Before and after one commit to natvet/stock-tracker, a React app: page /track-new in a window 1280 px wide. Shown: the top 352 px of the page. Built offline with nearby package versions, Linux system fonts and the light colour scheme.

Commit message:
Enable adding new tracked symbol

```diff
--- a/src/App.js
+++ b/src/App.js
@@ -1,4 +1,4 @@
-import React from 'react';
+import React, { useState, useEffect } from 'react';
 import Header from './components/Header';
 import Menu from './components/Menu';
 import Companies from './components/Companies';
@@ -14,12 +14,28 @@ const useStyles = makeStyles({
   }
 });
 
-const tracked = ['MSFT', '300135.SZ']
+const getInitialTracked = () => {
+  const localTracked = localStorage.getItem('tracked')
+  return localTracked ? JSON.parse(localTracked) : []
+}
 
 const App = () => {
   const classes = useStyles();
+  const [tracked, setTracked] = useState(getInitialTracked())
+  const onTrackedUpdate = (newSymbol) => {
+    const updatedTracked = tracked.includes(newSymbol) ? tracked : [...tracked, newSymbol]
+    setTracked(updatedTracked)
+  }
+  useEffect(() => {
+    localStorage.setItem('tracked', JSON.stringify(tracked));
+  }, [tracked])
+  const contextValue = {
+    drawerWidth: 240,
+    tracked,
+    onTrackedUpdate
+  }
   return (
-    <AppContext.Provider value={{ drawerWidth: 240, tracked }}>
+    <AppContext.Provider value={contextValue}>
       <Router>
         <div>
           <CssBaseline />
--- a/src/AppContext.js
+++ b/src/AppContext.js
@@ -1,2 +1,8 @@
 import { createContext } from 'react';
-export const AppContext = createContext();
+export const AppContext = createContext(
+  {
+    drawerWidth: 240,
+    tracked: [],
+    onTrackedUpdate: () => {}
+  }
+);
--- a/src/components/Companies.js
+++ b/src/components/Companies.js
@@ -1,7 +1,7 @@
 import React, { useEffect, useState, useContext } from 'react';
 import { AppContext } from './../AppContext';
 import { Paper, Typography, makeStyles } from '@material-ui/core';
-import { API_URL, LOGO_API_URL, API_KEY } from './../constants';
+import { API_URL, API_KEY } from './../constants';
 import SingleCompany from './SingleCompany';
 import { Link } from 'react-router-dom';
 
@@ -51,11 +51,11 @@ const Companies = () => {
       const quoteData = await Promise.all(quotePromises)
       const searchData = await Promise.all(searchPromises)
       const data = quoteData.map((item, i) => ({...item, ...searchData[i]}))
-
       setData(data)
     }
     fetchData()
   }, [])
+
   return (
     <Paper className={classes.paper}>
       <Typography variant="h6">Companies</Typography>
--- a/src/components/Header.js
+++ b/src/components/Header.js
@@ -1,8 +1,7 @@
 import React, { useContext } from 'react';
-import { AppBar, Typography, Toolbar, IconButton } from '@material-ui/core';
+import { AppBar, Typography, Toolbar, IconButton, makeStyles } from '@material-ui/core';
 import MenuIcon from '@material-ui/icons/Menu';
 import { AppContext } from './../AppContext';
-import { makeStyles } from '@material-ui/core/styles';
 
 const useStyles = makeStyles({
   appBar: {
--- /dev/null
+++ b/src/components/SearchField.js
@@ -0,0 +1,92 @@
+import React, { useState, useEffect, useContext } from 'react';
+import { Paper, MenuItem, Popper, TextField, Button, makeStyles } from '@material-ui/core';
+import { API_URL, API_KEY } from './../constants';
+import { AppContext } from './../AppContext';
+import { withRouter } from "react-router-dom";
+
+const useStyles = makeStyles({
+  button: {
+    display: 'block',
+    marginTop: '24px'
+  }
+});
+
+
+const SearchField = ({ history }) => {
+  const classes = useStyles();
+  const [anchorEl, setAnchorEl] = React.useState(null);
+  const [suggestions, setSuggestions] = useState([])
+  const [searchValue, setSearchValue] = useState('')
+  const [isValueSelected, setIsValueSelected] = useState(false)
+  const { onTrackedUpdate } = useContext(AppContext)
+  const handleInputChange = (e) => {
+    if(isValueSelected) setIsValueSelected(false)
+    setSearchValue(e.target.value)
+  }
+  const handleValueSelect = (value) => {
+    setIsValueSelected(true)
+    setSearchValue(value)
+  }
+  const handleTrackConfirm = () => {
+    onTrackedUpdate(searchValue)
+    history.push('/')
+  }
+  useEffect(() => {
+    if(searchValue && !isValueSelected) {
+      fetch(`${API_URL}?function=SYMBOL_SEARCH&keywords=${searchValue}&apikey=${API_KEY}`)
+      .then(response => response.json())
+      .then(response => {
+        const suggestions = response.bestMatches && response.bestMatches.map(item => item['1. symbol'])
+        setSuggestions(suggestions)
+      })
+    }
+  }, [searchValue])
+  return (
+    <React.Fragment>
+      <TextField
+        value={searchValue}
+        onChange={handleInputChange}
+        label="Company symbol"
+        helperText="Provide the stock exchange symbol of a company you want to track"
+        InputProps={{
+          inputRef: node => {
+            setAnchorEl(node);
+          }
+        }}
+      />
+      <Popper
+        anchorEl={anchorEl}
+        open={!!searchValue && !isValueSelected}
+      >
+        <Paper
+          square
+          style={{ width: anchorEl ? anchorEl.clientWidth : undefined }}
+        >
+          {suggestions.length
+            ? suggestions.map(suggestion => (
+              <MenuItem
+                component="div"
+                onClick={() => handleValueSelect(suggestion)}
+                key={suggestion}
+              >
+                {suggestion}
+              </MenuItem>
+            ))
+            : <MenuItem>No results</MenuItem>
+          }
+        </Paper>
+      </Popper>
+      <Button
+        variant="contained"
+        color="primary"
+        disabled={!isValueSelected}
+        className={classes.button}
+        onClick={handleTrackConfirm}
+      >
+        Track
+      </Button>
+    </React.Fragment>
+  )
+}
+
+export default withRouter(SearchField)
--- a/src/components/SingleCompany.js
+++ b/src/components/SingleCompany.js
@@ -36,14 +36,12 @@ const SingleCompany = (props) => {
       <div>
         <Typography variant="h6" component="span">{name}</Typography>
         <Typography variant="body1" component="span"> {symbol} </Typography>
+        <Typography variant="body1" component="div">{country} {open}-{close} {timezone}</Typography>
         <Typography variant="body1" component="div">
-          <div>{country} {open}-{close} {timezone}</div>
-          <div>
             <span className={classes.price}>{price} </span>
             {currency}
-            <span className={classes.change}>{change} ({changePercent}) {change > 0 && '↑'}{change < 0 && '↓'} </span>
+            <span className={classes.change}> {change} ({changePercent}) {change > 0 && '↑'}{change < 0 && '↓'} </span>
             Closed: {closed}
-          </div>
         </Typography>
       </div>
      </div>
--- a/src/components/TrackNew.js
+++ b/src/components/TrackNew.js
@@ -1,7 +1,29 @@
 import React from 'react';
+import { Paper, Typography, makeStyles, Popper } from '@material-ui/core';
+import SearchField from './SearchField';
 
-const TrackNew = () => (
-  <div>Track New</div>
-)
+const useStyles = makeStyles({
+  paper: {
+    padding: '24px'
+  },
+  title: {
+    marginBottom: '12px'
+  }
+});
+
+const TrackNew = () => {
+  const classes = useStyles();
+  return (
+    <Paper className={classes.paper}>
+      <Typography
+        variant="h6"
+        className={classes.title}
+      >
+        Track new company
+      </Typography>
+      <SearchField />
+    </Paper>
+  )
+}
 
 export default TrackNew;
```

------------------------

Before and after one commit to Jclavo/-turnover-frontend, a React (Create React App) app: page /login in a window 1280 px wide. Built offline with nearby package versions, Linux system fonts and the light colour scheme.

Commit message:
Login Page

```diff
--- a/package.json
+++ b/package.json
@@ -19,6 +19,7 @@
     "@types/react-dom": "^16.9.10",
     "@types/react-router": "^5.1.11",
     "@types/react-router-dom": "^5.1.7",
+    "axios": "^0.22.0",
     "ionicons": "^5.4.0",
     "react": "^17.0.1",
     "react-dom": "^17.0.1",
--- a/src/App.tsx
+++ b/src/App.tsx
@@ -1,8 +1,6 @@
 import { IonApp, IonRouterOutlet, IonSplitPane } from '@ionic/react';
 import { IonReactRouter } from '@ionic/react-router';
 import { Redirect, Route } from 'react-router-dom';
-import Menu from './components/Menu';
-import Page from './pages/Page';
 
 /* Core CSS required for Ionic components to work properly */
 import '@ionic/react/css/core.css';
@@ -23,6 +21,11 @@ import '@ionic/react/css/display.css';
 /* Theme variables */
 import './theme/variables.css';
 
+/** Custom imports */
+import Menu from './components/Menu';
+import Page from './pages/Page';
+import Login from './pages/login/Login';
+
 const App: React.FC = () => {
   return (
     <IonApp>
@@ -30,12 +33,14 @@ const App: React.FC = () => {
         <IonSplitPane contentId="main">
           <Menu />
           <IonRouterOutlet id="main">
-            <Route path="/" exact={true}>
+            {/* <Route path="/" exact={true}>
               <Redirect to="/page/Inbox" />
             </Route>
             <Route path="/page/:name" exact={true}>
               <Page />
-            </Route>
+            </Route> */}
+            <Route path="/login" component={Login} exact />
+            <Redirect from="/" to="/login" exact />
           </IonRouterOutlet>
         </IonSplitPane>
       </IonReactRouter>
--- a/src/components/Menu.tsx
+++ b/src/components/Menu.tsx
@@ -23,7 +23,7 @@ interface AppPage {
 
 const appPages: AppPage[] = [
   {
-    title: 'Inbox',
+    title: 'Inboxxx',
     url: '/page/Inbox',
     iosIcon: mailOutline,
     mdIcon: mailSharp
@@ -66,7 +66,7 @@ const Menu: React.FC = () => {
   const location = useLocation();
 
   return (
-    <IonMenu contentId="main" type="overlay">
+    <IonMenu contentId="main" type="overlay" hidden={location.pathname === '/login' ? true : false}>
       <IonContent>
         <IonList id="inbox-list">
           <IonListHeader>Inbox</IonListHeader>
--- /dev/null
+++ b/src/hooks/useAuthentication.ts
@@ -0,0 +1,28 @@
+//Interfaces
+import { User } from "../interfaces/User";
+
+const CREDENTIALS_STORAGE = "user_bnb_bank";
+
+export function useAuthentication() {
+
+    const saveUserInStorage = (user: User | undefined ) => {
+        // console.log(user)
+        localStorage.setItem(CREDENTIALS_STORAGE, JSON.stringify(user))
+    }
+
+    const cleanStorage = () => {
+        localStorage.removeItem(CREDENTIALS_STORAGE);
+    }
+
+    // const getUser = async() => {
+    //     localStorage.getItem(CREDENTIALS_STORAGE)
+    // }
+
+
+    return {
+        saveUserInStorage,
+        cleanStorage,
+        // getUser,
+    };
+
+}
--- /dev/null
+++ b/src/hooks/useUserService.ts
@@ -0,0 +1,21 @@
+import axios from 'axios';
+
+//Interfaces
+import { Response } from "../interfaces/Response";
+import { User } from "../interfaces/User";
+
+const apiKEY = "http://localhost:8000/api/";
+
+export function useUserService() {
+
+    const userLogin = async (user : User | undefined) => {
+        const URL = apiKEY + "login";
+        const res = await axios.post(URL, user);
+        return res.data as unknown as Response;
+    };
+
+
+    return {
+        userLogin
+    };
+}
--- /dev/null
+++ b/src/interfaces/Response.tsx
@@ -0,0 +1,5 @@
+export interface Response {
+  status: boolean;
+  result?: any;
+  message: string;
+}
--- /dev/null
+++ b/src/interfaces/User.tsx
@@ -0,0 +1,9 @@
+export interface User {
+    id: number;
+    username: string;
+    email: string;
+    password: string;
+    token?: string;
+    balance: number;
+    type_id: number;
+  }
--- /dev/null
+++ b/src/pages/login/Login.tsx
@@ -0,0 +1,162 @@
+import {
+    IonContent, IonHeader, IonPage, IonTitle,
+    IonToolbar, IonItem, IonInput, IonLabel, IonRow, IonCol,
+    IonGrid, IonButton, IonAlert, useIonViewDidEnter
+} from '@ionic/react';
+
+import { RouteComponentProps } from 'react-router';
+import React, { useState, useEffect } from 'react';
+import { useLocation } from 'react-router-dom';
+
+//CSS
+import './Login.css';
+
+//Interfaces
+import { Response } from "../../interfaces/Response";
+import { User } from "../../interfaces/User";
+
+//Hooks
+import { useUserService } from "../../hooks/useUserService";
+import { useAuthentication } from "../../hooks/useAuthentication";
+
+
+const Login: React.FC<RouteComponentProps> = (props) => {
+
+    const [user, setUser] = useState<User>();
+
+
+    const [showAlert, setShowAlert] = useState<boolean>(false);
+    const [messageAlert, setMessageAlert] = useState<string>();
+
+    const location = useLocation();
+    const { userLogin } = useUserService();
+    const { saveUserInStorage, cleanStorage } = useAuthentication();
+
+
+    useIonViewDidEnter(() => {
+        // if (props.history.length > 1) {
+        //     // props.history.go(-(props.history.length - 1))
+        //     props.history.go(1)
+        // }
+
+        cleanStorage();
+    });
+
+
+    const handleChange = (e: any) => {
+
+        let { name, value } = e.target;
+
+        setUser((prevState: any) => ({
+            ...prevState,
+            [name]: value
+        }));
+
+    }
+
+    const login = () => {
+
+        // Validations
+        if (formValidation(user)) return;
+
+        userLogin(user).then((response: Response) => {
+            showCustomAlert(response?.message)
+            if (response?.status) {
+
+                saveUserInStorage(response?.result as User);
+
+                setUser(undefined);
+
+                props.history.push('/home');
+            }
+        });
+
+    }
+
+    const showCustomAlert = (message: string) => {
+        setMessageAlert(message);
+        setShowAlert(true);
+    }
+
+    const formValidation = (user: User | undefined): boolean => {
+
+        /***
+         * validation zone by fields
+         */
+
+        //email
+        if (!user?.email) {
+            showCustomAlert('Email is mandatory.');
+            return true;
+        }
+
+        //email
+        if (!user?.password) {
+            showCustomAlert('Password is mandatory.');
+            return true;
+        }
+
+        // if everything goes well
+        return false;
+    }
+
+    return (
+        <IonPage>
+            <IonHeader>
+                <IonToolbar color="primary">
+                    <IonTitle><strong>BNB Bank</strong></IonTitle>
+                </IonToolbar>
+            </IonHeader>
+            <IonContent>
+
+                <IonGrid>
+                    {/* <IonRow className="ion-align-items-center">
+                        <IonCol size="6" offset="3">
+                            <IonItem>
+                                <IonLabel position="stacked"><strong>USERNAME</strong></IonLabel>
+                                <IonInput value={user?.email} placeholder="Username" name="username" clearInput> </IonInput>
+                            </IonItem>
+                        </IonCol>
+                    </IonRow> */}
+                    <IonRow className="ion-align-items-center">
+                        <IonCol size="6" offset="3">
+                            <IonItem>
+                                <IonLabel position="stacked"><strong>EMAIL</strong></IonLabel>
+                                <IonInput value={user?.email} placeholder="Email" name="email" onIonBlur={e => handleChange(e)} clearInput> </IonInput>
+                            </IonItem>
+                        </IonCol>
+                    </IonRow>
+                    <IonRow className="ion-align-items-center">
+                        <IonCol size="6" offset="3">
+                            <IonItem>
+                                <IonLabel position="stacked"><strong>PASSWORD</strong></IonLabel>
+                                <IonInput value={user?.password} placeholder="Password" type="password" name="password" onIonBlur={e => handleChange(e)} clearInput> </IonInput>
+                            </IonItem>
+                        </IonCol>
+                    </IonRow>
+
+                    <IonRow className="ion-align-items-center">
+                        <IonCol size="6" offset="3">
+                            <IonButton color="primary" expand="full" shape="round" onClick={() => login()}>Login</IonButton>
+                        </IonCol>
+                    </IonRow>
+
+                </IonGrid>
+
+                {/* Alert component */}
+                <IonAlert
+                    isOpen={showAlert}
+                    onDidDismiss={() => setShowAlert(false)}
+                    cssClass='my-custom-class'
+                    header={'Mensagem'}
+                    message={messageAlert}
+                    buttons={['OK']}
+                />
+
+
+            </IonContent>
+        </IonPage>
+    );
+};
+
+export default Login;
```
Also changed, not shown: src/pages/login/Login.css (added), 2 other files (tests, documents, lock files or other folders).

------------------------

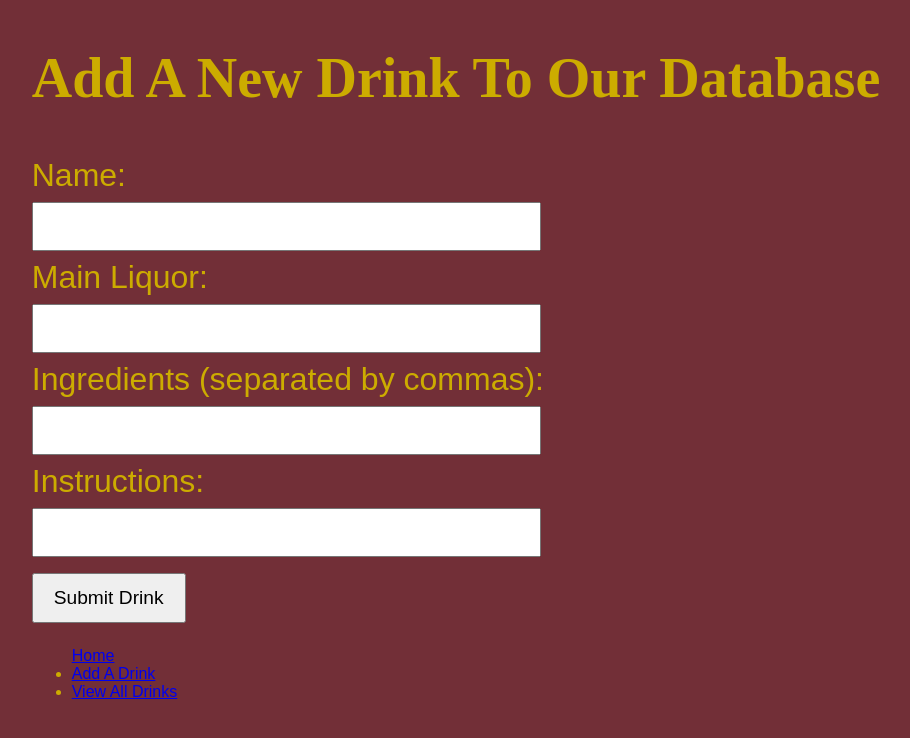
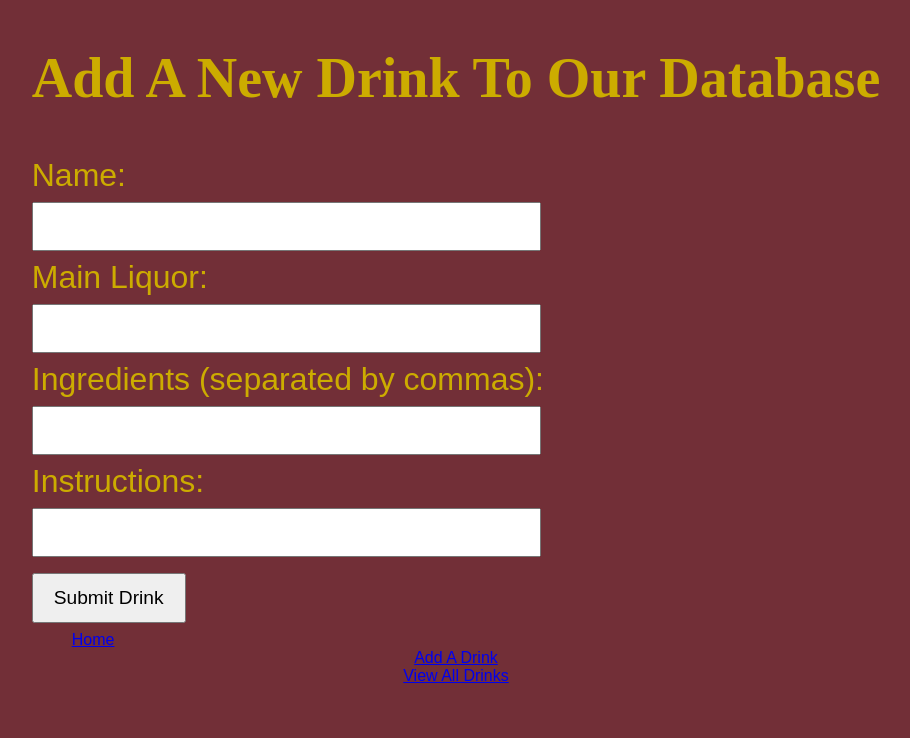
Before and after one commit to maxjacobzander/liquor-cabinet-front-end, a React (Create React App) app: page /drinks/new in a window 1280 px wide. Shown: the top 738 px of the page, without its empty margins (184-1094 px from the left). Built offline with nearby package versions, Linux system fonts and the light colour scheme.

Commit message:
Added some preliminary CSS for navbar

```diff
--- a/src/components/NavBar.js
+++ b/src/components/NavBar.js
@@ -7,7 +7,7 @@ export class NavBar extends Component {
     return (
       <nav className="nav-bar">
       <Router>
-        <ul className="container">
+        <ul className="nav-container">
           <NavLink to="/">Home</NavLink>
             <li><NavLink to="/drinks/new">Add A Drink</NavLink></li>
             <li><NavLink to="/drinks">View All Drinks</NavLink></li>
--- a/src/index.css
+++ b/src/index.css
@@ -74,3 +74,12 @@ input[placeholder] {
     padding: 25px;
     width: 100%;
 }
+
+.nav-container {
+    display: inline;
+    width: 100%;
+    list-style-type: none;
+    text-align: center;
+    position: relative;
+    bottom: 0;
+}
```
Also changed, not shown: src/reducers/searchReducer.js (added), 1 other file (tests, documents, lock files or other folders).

------------------------

**PROMPT:**
In the listing above, find each line with "saveUserInStorage" and copy it.

**ANSWER SPACE:**
+    const saveUserInStorage = (user: User | undefined ) => {
+        saveUserInStorage,
+    const { saveUserInStorage, cleanStorage } = useAuthentication();
+                saveUserInStorage(response?.result as User);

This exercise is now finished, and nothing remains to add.